§ **TASK**: Report each line of the records below that uses the word "receives".

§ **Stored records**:
━━━

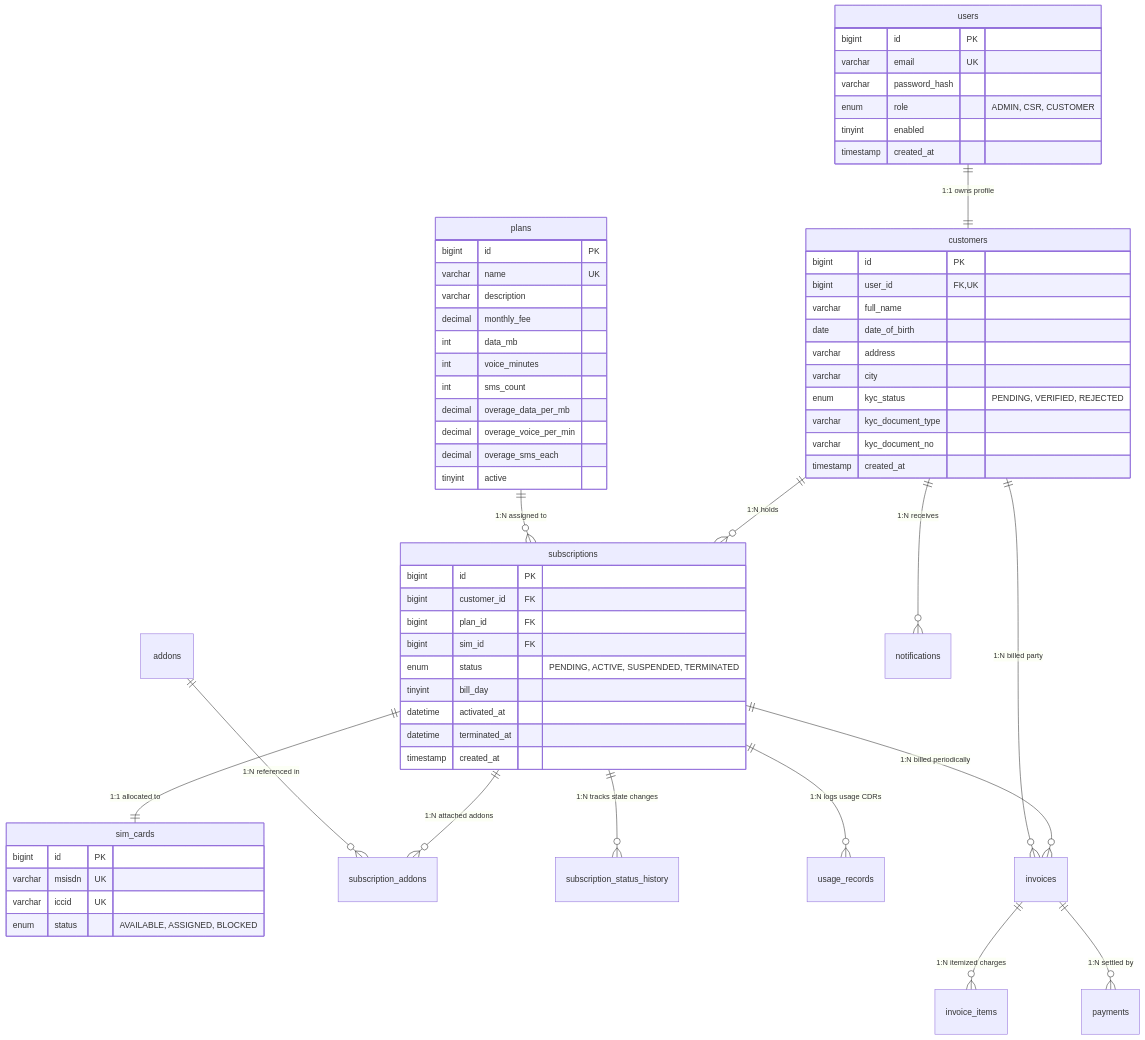
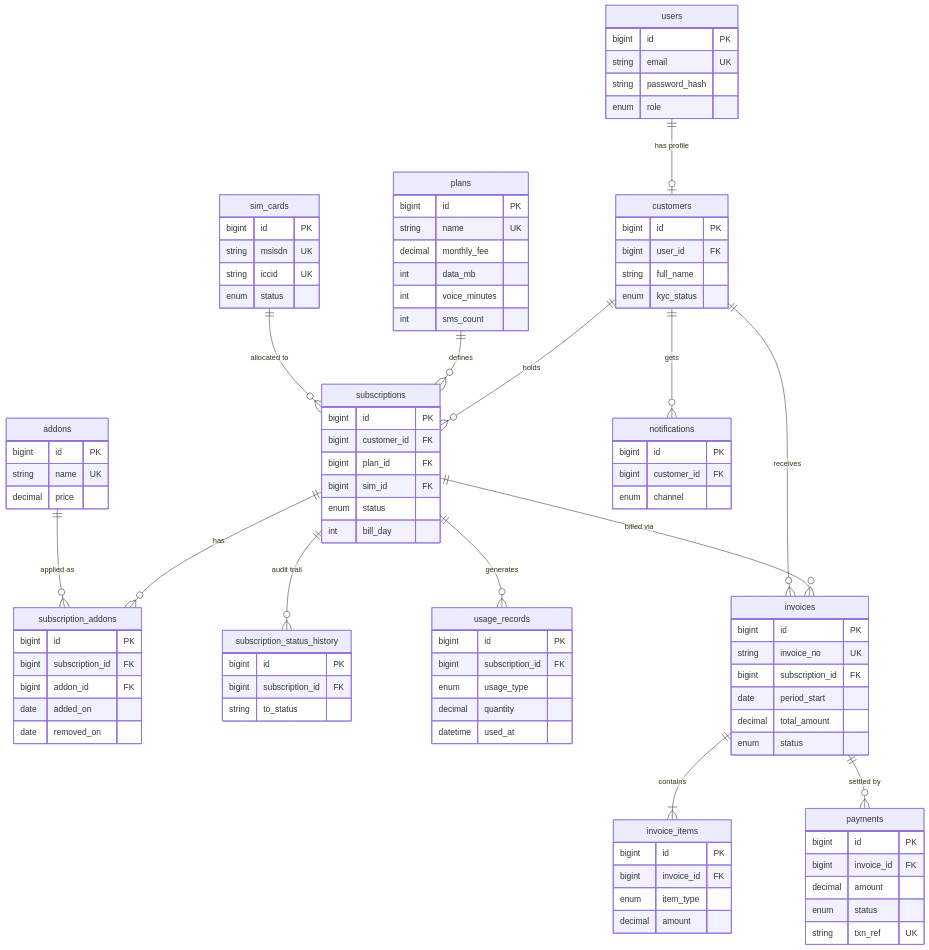
One commit to Yojitkataria/telecom-bss-platform changed the third of 3 diagrams in DESIGN.md. Above: the diagram before and after it, drawn with Mermaid. The commit also changed other lines of this file, not shown here.

Commit message:
docs: complete design document with architecture, billing rules and interview notes

````diff
--- a/DESIGN.md
+++ b/DESIGN.md
@@ -119,71 +137,75 @@
 ```mermaid
 erDiagram
-    users ||--|| customers : "1:1 owns profile"
-    customers ||--o{ subscriptions : "1:N holds"
-    plans ||--o{ subscriptions : "1:N assigned to"
-    subscriptions ||--|| sim_cards : "1:1 allocated to"
-    subscriptions ||--o{ subscription_addons : "1:N attached addons"
-    addons ||--o{ subscription_addons : "1:N referenced in"
-    subscriptions ||--o{ subscription_status_history : "1:N tracks state changes"
-    subscriptions ||--o{ usage_records : "1:N logs usage CDRs"
-    subscriptions ||--o{ invoices : "1:N billed periodically"
-    customers ||--o{ invoices : "1:N billed party"
-    invoices ||--o{ invoice_items : "1:N itemized charges"
-    invoices ||--o{ payments : "1:N settled by"
-    customers ||--o{ notifications : "1:N receives"
+    users ||--o| customers : "has profile"
+    customers ||--o{ subscriptions : "holds"
+    plans ||--o{ subscriptions : "defines"
+    sim_cards ||--o{ subscriptions : "allocated to"
+    subscriptions ||--o{ subscription_addons : "has"
+    addons ||--o{ subscription_addons : "applied as"
+    subscriptions ||--o{ subscription_status_history : "audit trail"
+    subscriptions ||--o{ usage_records : "generates"
+    subscriptions ||--o{ invoices : "billed via"
+    customers ||--o{ invoices : "receives"
+    invoices ||--|{ invoice_items : "contains"
+    invoices ||--o{ payments : "settled by"
+    customers ||--o{ notifications : "gets"
 
-    users {
-        bigint id PK
-        varchar email UK
-        varchar password_hash
-        enum role "ADMIN, CSR, CUSTOMER"
-        tinyint enabled
-        timestamp created_at
-    }
-
-    customers {
-        bigint id PK
-        bigint user_id FK,UK
-        varchar full_name
-        date date_of_birth
-        varchar address
-        varchar city
-        enum kyc_status "PENDING, VERIFIED, REJECTED"
-        varchar kyc_document_type
-        varchar kyc_document_no
-        timestamp created_at
-    }
-
-    sim_cards {
-        bigint id PK
-        varchar msisdn UK
-        varchar iccid UK
-        enum status "AVAILABLE, ASSIGNED, BLOCKED"
-    }
-
-    plans {
-        bigint id PK
-        varchar name UK
-        varchar description
-        decimal monthly_fee
-        int data_mb
-        int voice_minutes
-        int sms_count
-        decimal overage_data_per_mb
-        decimal overage_voice_per_min
-        decimal overage_sms_each
-        tinyint active
-    }
-
-    subscriptions {
-        bigint id PK
-        bigint customer_id FK
-        bigint plan_id FK
-        bigint sim_id FK
-        enum status "PENDING, ACTIVE, SUSPENDED, TERMINATED"
-        tinyint bill_day
-        datetime activated_at
-        datetime terminated_at
-        timestamp created_at
-    }
+    users { bigint id PK
+            string email UK
+            string password_hash
+            enum role }
+    customers { bigint id PK
+                bigint user_id FK
+                string full_name
+                enum kyc_status }
+    sim_cards { bigint id PK
+                string msisdn UK
+                string iccid UK
+                enum status }
+    plans { bigint id PK
+            string name UK
+            decimal monthly_fee
+            int data_mb
+            int voice_minutes
+            int sms_count }
+    addons { bigint id PK
+             string name UK
+             decimal price }
+    subscriptions { bigint id PK
+                    bigint customer_id FK
+                    bigint plan_id FK
+                    bigint sim_id FK
+                    enum status
+                    int bill_day }
+    subscription_addons { bigint id PK
+                          bigint subscription_id FK
+                          bigint addon_id FK
+                          date added_on
+                          date removed_on }
+    usage_records { bigint id PK
+                    bigint subscription_id FK
+                    enum usage_type
+                    decimal quantity
+                    datetime used_at }
+    invoices { bigint id PK
+               string invoice_no UK
+               bigint subscription_id FK
+               date period_start
+               decimal total_amount
+               enum status }
+    invoice_items { bigint id PK
+                    bigint invoice_id FK
+                    enum item_type
+                    decimal amount }
+    payments { bigint id PK
+               bigint invoice_id FK
+               decimal amount
+               enum status
+               string txn_ref UK }
+    notifications { bigint id PK
+                    bigint customer_id FK
+                    enum channel }
+    subscription_status_history { bigint id PK
+                                  bigint subscription_id FK
+                                  string to_status }
 ```
````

━━━

§ **RESPONSE AREA**:
-    customers ||--o{ notifications : "1:N receives"
+    customers ||--o{ invoices : "receives"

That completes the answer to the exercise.